JHI: What are you hoping to experience as a JHI Fellow? What have you enjoyed the most so far?
MT: As a JHI fellow I have experienced a sense of community that is sometimes difficult to find in a large university. Being able to have informal discussions over coffee with scholars from all different disciplines has been incredibly illuminating. Because we are a group at different stages in our careers, from undergraduates to doctoral students to professors, there is a “pay it forward” mentality where we all work to help and mentor one another. I am also indebted to the staff at the JHI who have been exceptionally accommodating and are dedicated to making sure we have all the resources we need to succeed.
JHI: Share something you read/watched/listened to recently that you enjoyed/were inspired by
MT: I saw Laura Poitras’ documentary All the Beauty and the Bloodshed about the artist Nan Goldin and her activism during the AIDS epidemic and now the opioid crisis, at TIFF. It was inspiring to see how Goldin and other artists/activists use their creative work to fight inequities in cultural institutions and how that impact reverberates outside of them.
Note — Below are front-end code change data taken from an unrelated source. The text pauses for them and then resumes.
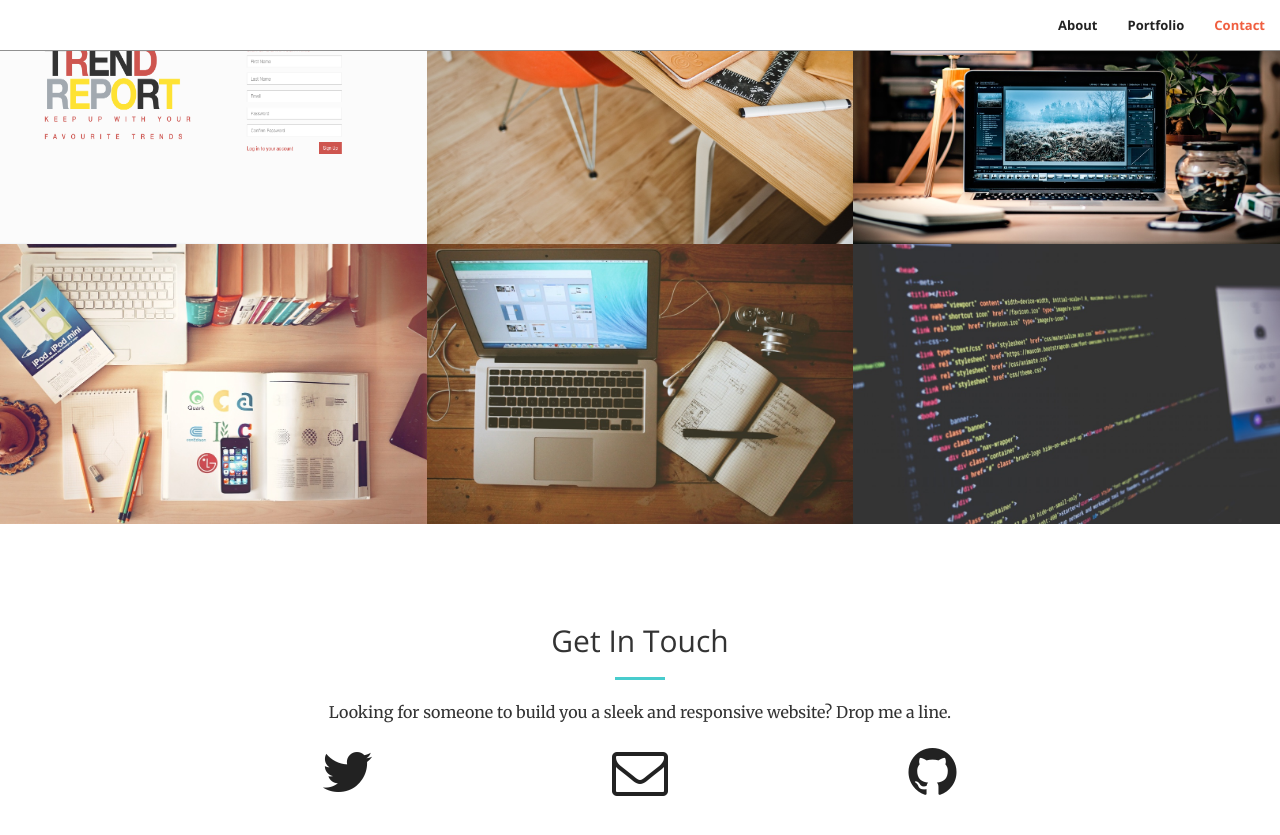
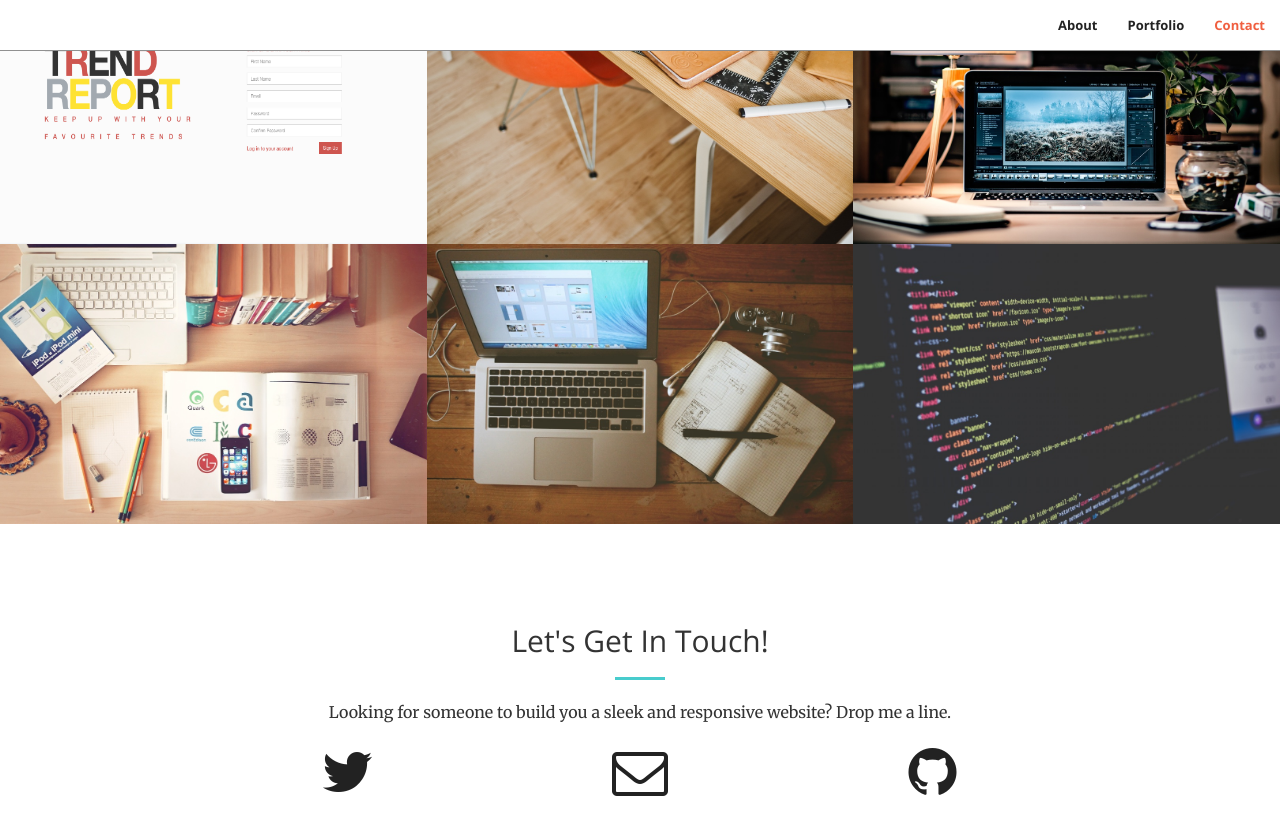
Before and after one commit to sandeepsamra/portfolio-v2, a Jekyll site: the page built from index.html, in a window 1280 px wide and 900 px high, scrolled down 1356 px. Shown: the top 835 px of the window. Built offline with Jekyll 4.4.1, drawn with Linux system fonts in a browser that asks for light colours.

Commit message:
updated contact me section

```diff
--- a/_includes/contact.html
+++ b/_includes/contact.html
@@ -2,7 +2,7 @@
     <div class="container">
         <div class="row">
             <div class="col-lg-8 col-lg-offset-2 text-center">
-                <h2 class="section-heading">Get In Touch</h2>
+                <h2 class="section-heading">Let's Get In Touch!</h2>
                 <hr class="primary">
                 <p>Looking for someone to build you a sleek and responsive website? Drop me a line.</p>
             </div>
```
That being said, my biggest comfort is reading historical romance novels which I take out by the stack from the Toronto Public Library. It’s all about balance.
JHI: What is a fun fact about you?
MT: I’ve volunteered in cat rescue for over 6 years. I’m taking a break from it while I finish my dissertation, but animal rescue is one of my biggest passions. Amongst my many roles, I’ve worked as a cat caretaker, foster coordinator, post adoption support person and I even co-produced a cat-themed comedy show fundraiser.